TASK MATERIAL

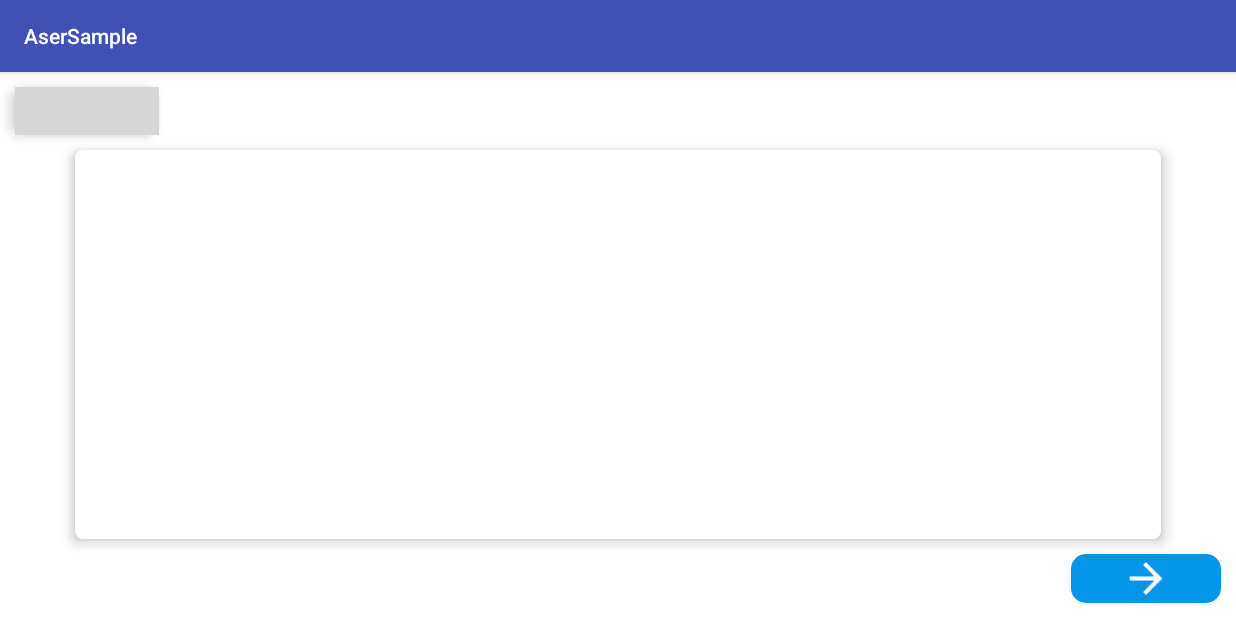
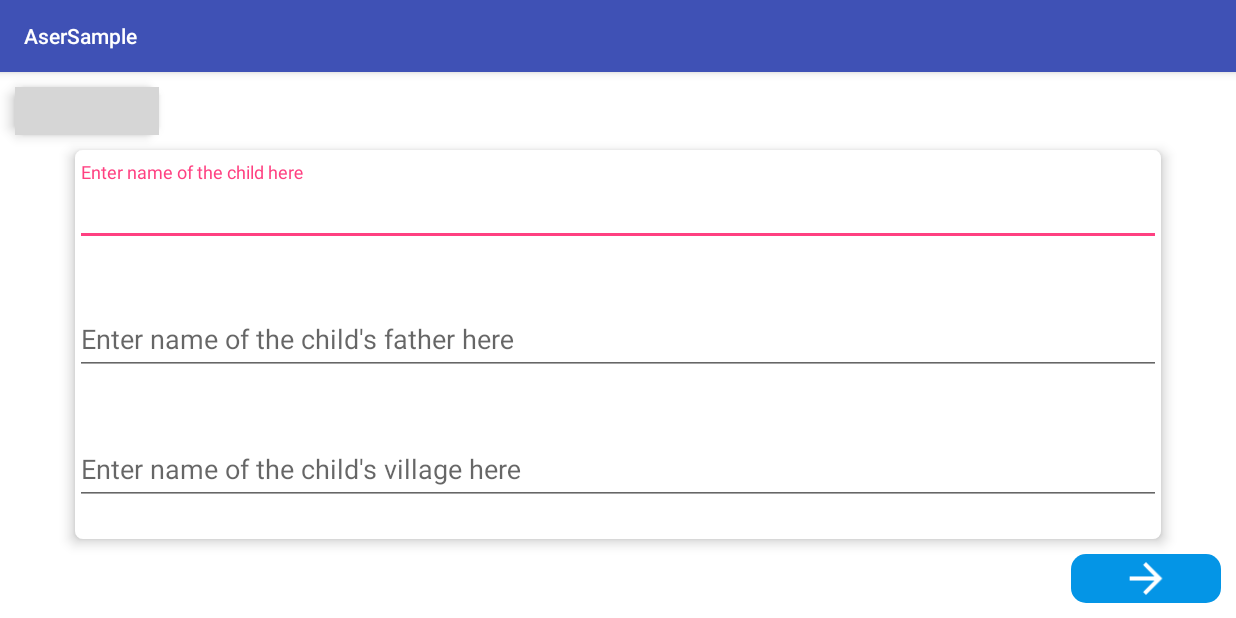
Before and after one commit to Dummyurl/AserSample, an Android app: the screen it shows after launch (LoginActivity), on a phone screen of 824 x 412 dp (held sideways). Run offline under Robolectric (Android 15) with nearby library versions, the phone set to English and light mode, and no system bars; grey boxes are pictures that could not be loaded.

Commit message:
pk commits

```diff
--- a/app/src/main/res/layout/fragment_studentdetails.xml
+++ b/app/src/main/res/layout/fragment_studentdetails.xml
@@ -25,7 +25,52 @@
         android:elevation="5dp"
         android:layout_height="0dp"
         android:background="@drawable/level_choose_bg"
-        android:layout_weight="8">
+        android:layout_weight="8"
+        android:weightSum="6"
+        android:orientation="vertical">
+
+        <android.support.design.widget.TextInputLayout
+            android:layout_width="match_parent"
+            android:layout_height="0dp"
+            android:layout_weight="2"
+            android:layout_marginTop="8dp"
+            android:layout_marginBottom="8dp">
+            <EditText android:id="@+id/childName"
+                android:layout_width="match_parent"
+                android:layout_height="wrap_content"
+                android:textColor="@color/black_transparent"
+                android:inputType="text"
+                android:singleLine="true"
+                android:hint="Enter name of the child here" />
+        </android.support.design.widget.TextInputLayout>
+        <android.support.design.widget.TextInputLayout
+            android:layout_width="match_parent"
+            android:layout_height="0dp"
+            android:layout_weight="2"
+            android:layout_marginTop="8dp"
+            android:layout_marginBottom="8dp">
+            <EditText android:id="@+id/fatherName"
+                android:layout_width="match_parent"
+                android:layout_height="wrap_content"
+                android:textColor="@color/black_transparent"
+                android:inputType="text"
+                android:singleLine="true"
+                android:hint="Enter name of the child's father here" />
+        </android.support.design.widget.TextInputLayout>
+        <android.support.design.widget.TextInputLayout
+            android:layout_width="match_parent"
+            android:layout_height="0dp"
+            android:layout_weight="2"
+            android:layout_marginTop="8dp"
+            android:layout_marginBottom="8dp">
+            <EditText android:id="@+id/villageName"
+                android:layout_width="match_parent"
+                android:layout_height="wrap_content"
+                android:textColor="@color/black_transparent"
+                android:inputType="text"
+                android:singleLine="true"
+                android:hint="Enter name of the child's village here" />
+        </android.support.design.widget.TextInputLayout>
 
     </LinearLayout>
 
--- a/app/src/main/res/values/colors.xml
+++ b/app/src/main/res/values/colors.xml
@@ -7,6 +7,7 @@
     <color name="colorRed">#D0021B</color>
 
     <color name="black_effective">#2a2a2a</color>
+    <color name="black_transparent">#9b0e0e0e</color>
     <color name="black">#000000</color>
     <color name="white">#ffffff</color>
     <color name="shadow">#d0d8dc</color>
```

WHAT YOU SHOULD DO
In this exercise, set down all of the data exactly, without the pictures.

OUTPUT BELOW
Before and after one commit to Dummyurl/AserSample, an Android app: the screen it shows after launch (LoginActivity), on a phone screen of 824 x 412 dp (held sideways). Run offline under Robolectric (Android 15) with nearby library versions, the phone set to English and light mode, and no system bars; grey boxes are pictures that could not be loaded.

Commit message:
pk commits

```diff
--- a/app/src/main/res/layout/fragment_studentdetails.xml
+++ b/app/src/main/res/layout/fragment_studentdetails.xml
@@ -25,7 +25,52 @@
         android:elevation="5dp"
         android:layout_height="0dp"
         android:background="@drawable/level_choose_bg"
-        android:layout_weight="8">
+        android:layout_weight="8"
+        android:weightSum="6"
+        android:orientation="vertical">
+
+        <android.support.design.widget.TextInputLayout
+            android:layout_width="match_parent"
+            android:layout_height="0dp"
+            android:layout_weight="2"
+            android:layout_marginTop="8dp"
+            android:layout_marginBottom="8dp">
+            <EditText android:id="@+id/childName"
+                android:layout_width="match_parent"
+                android:layout_height="wrap_content"
+                android:textColor="@color/black_transparent"
+                android:inputType="text"
+                android:singleLine="true"
+                android:hint="Enter name of the child here" />
+        </android.support.design.widget.TextInputLayout>
+        <android.support.design.widget.TextInputLayout
+            android:layout_width="match_parent"
+            android:layout_height="0dp"
+            android:layout_weight="2"
+            android:layout_marginTop="8dp"
+            android:layout_marginBottom="8dp">
+            <EditText android:id="@+id/fatherName"
+                android:layout_width="match_parent"
+                android:layout_height="wrap_content"
+                android:textColor="@color/black_transparent"
+                android:inputType="text"
+                android:singleLine="true"
+                android:hint="Enter name of the child's father here" />
+        </android.support.design.widget.TextInputLayout>
+        <android.support.design.widget.TextInputLayout
+            android:layout_width="match_parent"
+            android:layout_height="0dp"
+            android:layout_weight="2"
+            android:layout_marginTop="8dp"
+            android:layout_marginBottom="8dp">
+            <EditText android:id="@+id/villageName"
+                android:layout_width="match_parent"
+                android:layout_height="wrap_content"
+                android:textColor="@color/black_transparent"
+                android:inputType="text"
+                android:singleLine="true"
+                android:hint="Enter name of the child's village here" />
+        </android.support.design.widget.TextInputLayout>
 
     </LinearLayout>
 
--- a/app/src/main/res/values/colors.xml
+++ b/app/src/main/res/values/colors.xml
@@ -7,6 +7,7 @@
     <color name="colorRed">#D0021B</color>
 
     <color name="black_effective">#2a2a2a</color>
+    <color name="black_transparent">#9b0e0e0e</color>
     <color name="black">#000000</color>
     <color name="white">#ffffff</color>
     <color name="shadow">#d0d8dc</color>
```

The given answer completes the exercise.